• Your goal: Your answer should consist of the lines in the following data that contain "xlsx".

• Data provided:
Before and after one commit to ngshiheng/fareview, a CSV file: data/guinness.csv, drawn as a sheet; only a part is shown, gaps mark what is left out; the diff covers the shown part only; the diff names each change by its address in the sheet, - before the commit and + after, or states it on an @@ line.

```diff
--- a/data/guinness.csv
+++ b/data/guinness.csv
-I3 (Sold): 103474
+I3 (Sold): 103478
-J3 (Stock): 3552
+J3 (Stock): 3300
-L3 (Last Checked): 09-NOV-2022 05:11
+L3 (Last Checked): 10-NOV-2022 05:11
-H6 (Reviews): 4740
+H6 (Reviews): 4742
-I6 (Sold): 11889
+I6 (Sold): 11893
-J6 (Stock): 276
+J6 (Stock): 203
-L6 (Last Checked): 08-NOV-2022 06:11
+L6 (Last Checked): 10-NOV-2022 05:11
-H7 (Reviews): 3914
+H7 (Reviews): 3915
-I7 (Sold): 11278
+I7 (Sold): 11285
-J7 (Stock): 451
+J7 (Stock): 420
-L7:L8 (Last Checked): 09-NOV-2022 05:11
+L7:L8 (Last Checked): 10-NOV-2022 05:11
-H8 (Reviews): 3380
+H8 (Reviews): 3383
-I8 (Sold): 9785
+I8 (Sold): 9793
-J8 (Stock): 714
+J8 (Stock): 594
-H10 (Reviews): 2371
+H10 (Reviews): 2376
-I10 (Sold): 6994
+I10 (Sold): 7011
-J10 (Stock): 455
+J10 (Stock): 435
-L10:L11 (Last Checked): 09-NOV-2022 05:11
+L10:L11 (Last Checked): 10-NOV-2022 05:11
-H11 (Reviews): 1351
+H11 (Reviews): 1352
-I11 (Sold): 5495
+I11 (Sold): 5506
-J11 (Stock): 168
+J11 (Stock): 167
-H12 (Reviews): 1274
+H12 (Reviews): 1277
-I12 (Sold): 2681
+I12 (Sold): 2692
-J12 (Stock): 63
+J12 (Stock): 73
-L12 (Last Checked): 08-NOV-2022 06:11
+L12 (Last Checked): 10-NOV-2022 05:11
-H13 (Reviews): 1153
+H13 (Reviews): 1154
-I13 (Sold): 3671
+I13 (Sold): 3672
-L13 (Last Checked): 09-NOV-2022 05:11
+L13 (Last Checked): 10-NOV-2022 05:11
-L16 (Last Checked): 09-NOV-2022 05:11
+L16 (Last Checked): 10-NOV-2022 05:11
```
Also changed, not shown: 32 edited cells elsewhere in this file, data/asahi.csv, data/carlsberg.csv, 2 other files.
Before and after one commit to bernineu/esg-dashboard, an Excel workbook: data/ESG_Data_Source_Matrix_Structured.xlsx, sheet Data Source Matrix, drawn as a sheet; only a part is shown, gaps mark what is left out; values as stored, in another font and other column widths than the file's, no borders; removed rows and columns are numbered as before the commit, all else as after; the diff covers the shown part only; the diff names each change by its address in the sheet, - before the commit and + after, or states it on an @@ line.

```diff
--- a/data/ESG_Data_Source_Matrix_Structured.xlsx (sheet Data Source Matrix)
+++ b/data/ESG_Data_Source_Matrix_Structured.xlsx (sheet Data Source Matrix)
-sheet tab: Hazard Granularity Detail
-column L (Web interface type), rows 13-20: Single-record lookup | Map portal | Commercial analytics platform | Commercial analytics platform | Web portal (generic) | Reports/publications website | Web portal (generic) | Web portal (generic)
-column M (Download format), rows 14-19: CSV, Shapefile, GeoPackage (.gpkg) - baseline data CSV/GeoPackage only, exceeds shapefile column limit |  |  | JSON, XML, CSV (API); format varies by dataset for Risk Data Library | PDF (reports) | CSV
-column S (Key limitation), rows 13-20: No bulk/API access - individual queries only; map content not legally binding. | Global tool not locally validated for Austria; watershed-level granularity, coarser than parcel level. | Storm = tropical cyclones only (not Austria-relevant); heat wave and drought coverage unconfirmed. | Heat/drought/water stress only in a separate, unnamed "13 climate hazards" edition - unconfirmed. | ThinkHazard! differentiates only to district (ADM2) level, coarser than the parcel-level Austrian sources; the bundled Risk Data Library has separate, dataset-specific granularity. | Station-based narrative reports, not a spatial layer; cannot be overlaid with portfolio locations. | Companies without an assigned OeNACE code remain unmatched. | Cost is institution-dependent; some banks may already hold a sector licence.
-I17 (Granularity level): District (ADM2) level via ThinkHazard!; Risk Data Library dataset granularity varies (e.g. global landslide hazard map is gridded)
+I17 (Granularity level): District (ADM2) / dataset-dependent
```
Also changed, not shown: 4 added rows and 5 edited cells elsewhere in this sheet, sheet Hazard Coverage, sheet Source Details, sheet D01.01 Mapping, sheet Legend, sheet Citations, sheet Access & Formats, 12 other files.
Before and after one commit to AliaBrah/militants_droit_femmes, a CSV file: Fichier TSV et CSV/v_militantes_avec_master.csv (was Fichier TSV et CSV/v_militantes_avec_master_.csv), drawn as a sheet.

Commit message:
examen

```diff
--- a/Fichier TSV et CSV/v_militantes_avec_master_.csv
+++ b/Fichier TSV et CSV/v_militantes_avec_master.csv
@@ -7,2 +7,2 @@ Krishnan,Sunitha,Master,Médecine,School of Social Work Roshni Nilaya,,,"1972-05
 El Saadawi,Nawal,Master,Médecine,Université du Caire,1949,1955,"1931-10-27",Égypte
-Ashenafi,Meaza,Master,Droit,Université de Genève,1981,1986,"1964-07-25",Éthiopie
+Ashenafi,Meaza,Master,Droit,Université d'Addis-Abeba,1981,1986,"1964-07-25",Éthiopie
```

• Written solution:
Before and after one commit to bernineu/esg-dashboard, an Excel workbook: data/ESG_Data_Source_Matrix_Structured.xlsx, sheet Data Source Matrix, drawn as a sheet; only a part is shown, gaps mark what is left out; values as stored, in another font and other column widths than the file's, no borders; removed rows and columns are numbered as before the commit, all else as after; the diff covers the shown part only; the diff names each change by its address in the sheet, - before the commit and + after, or states it on an @@ line.
--- a/data/ESG_Data_Source_Matrix_Structured.xlsx (sheet Data Source Matrix)
+++ b/data/ESG_Data_Source_Matrix_Structured.xlsx (sheet Data Source Matrix)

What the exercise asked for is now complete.